▶ **Aim of the exercise**
Where does the string "person" occur in the records below? Copy every line that holds it.

▶ **Records for processing**
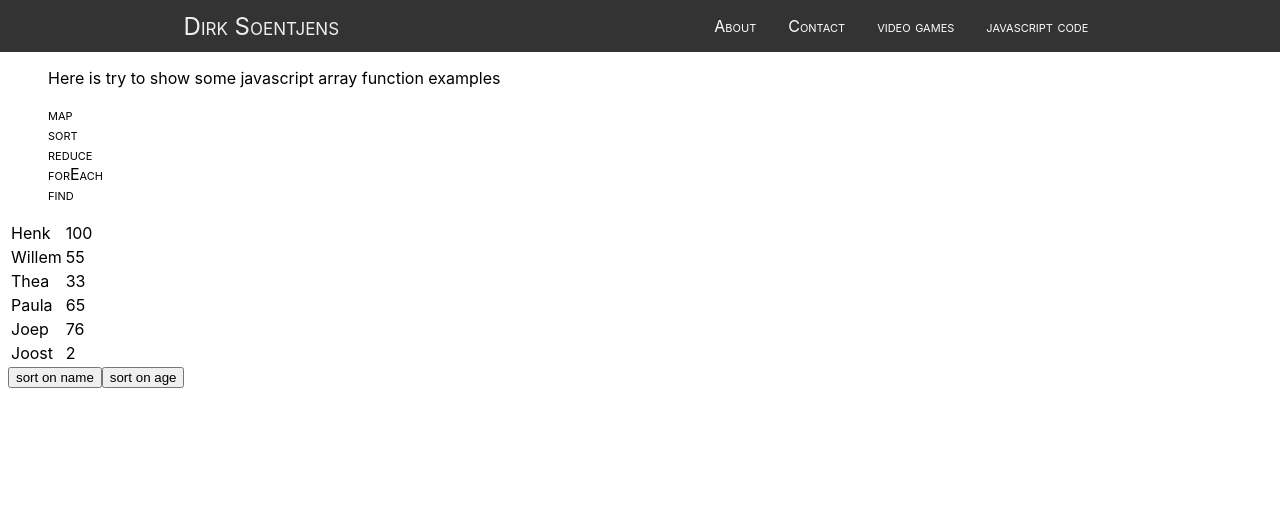
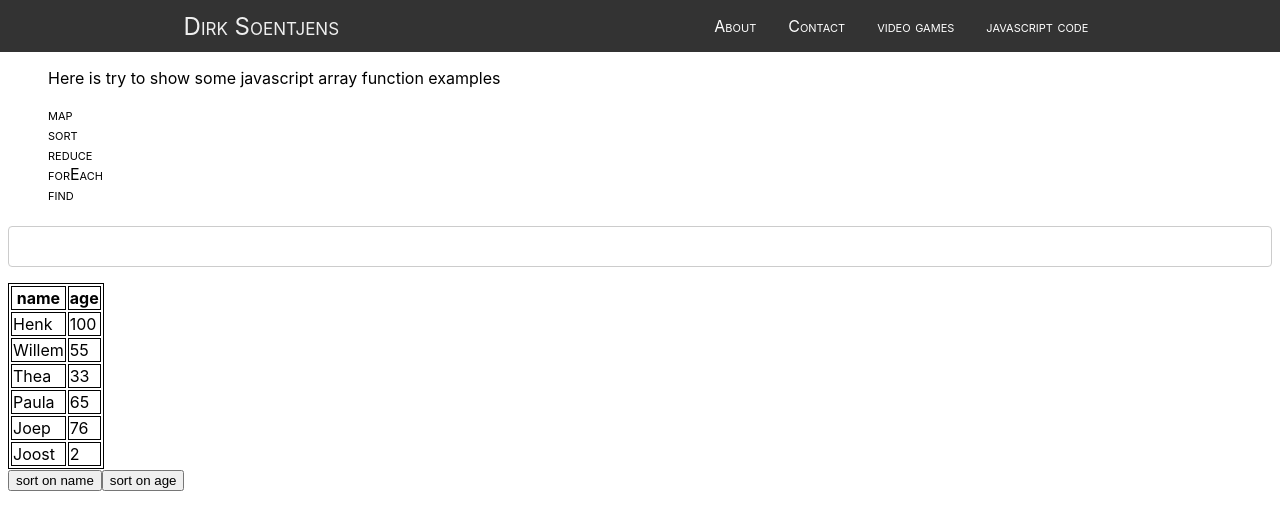
Before and after one commit to tampert/portfolio, a React (Create React App) app: page /code in a window 1280 px wide. Shown: the top 530 px of the page. Built offline with nearby package versions, Linux system fonts and the light colour scheme.

Commit message:
Add sort function and state update

```diff
--- a/src/App.css
+++ b/src/App.css
@@ -88,7 +88,6 @@
 .nav-links li:hover{
   background:red;
 }
-
 
 .route{
   min-height: 90vh;
@@ -183,3 +182,7 @@ input[type=submit]:hover {
 .error{
   color: red;
 }
+
+table, th, td {
+  border: 1px solid black;
+}
--- a/src/routes/Code.js
+++ b/src/routes/Code.js
@@ -28,16 +28,24 @@ const DEFAULT_DATA = [{
 
 const Code = () => {
   const [people, setPeople] = useState(DEFAULT_DATA)
+  const [filtered, SetFiltered] = useState([])
 
-  const handleSortName = () => {
-    console.log('sort on Name')
-
+  const handleSort = ({target}) => {
+    console.log(`sort on ${target.dataset.sort}`)
+    const sorted = [...people].sort((a, b) => {
+      return a[target.dataset.sort] > b[target.dataset.sort] ? 1 : -1;
+    });
+    setPeople(sorted);
   }
 
-  const handleSortAge = () => {
-    console.log('sort on Age')
+  const onChangeHandle = ({target}) => {
+    console.log(`filter based on ${target.value}`)
+    // https://stackoverflow.com/questions/42035717/js-filter-object-array-for-partial-matches
+    const filter = [...people].filter((person) =>{
+      return person.name.toLowerCase().includes(target.value.toLowerCase())
+    })
+    SetFiltered(filter);
   }
-
     return (
       <div className='route'>
           <p>Here is try to show some javascript array function examples</p>
@@ -48,18 +56,33 @@ const Code = () => {
             <li>forEach</li>
             <li>find</li>
           </ul>
+          <input type="text" onChange={onChangeHandle} />
+          { filtered.map((p,i) => {
+            return (
+              <p key={i}>{p.name}</p>
+            )
+          })}
+
           <table>
+            <thead>
+              <tr>
+              <th>name</th>
+              <th>age</th>
+              </tr>
+            </thead>
+            <tbody>
             {people.map((person,index)=> {
               return(
-                <tr>
-                  <td key={index}>{person.name}</td>
+                <tr key={person.id}>
+                  <td>{person.name}</td>
                   <td>{person.age}</td>
                 </tr>
               )
             })}
+            </tbody>
           </table>
-          <button onClick={handleSortName}>sort on name</button>
-          <button onClick={handleSortAge}>sort on age</button>
+          <button onClick={handleSort} data-sort="name">sort on name</button>
+          <button onClick={handleSort} data-sort="age">sort on age</button>
       </div>
     )
 }
```
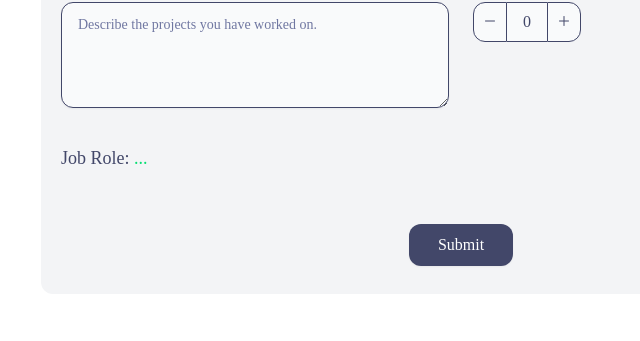
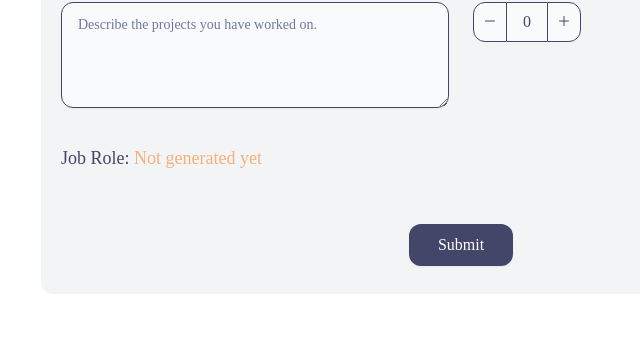
Before and after one commit to yonathanfrans/Smart-Recruit, a Flask app: template templates/profile.html in a window 1280 px wide. Shown: the part 2408-2749 px from the top of the page, without its empty margins (327-967 px from the left). Run offline with Flask 3, Linux system fonts and the light colour scheme; the template is opened without the code that fills it, so the values that code supplies are empty; parts of the project's set-up code (start-up, migrations or seed data) failed here and were passed over; some libraries are stand-ins or nearby versions.

Commit message:
- fix object-fit image profile di profile - add required input image di register

```diff
--- a/templates/profile.html
+++ b/templates/profile.html
@@ -109,7 +109,7 @@
       >
         <!-- input image -->
         <img
-          class="size-50 rounded-full"
+          class="size-50 rounded-full object-cover"
           src="{% if profile.image %}
               {{ url_for('static', filename='uploads/profile/' ~ profile.image) }}
               {% else %}
@@ -614,7 +614,7 @@
 
         <!-- Job Role -->
         <h3 class="my-3 text-lg text-second-color">
-          Job Role: <span class="text-green-400">...</span>
+          Job Role: <span class="text-fourth-color">{{ job.job_role if job and job.job_role else 'Not generated yet' }}</span>
         </h3>
       </div>
       <!-- Button Submit -->
--- a/templates/register.html
+++ b/templates/register.html
@@ -31,6 +31,7 @@
         name="image"
         type="file"
         accept=".jpg,.png,.jpeg"
+        required
       />
       <p class="m-2 text-sm text-third-color" id="file_input_help">
         Only allowed (PNG, JPG, or JPEG).
```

▶ **The answer**
+    const filter = [...people].filter((person) =>{
+      return person.name.toLowerCase().includes(target.value.toLowerCase())
             {people.map((person,index)=> {
-                  <td key={index}>{person.name}</td>
+                <tr key={person.id}>
+                  <td>{person.name}</td>
                   <td>{person.age}</td>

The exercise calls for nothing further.